*** Begin section ***

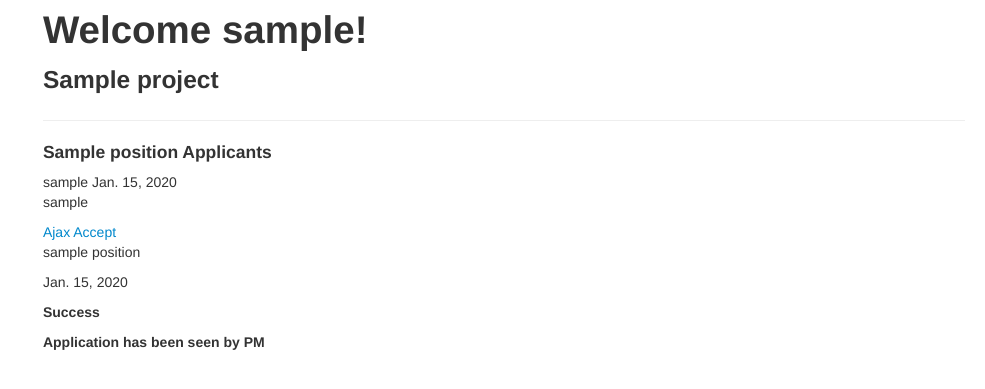
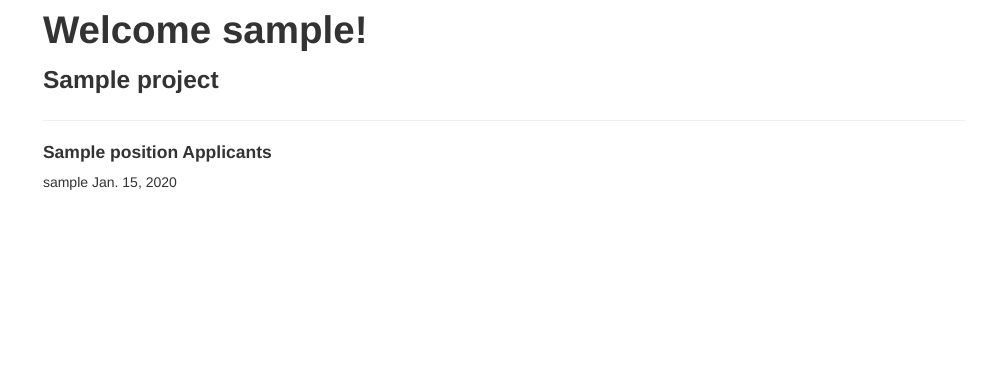
Before and after one commit to Cydus/MatchingSystem, a Django app: page /applist/ in a window 1280 px wide. Shown: the part 250-639 px from the top of the page, without its empty margins (295-1280 px from the left). Run offline with Django 3.2, Linux system fonts and the light colour scheme; a user stored in the database is signed in; tables that the repository leaves empty hold one stand-in row (values such as "Sample post").

Commit message:
accept application working

```diff
--- a/matching_system_project/matching_system_project/templates/matching_system_project/applist.html
+++ b/matching_system_project/matching_system_project/templates/matching_system_project/applist.html
@@ -42,7 +42,7 @@
                   {% if position.projectID == project %}
                    {% for application in applications %}
                       {% if application.PositionID == position %}
-                       {% if application.UserID == user %}
+                       {% if application.accepted == False %}
                        <p>{{application.UserID}} </p>
 
 
--- a/matching_system_project/matching_system_project/templates/matching_system_project/login.html
+++ b/matching_system_project/matching_system_project/templates/matching_system_project/login.html
@@ -29,5 +29,5 @@
                 </form>
 
                 </div>
-<           /div>
+            </div>
         {% endblock %}
--- a/matching_system_project/matching_system_project/views.py
+++ b/matching_system_project/matching_system_project/views.py
@@ -255,16 +255,27 @@ def accept(request,appid):
 
     app= Application.objects.get(pk=appid)
 
-    if Application.objects.get(pk=appid).accepted != True:
-       Application.objects.set(seenByPm=True )
-       Application.objects.set(accepted=True )
+    if Application.objects.get(pk=appid).accepted == False:
+
+        app.accepted = True
+        app.seenByPM = True
+
+        app.save()
+
+        pos = Position.objects.get(pk=app.PositionID.id)
+        pos.isOpen = False
+        pos.save()
+
+
+       # Application.objects.set(seenByPm=True )
+       # Application.objects.set(accepted=True )
      #  Application.objects.get(pk=appid).accepted=True
       # Application.objects.get(pk=appid).seenByPm=True
       # Application.objects.get(pk=appid).save()
-       print Application.objects.get(pk=appid).PositionID
+
+        print Application.objects.get(pk=appid).PositionID
     else:
-        print "you can accept person only once"
-   # Application.objects.set
+        print "cannot accept application more than once"
 
     if 'HTTP_REFERER' in request.META:
         return HttpResponseRedirect(request.META['HTTP_REFERER'])
```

*** End section ***

> EXERCISE AIM:
The string "save" shows up in some lines of the listing. Copy each such line.

> SOLVED PROBLEM:
+        app.save()
+        pos.save()
       # Application.objects.get(pk=appid).save()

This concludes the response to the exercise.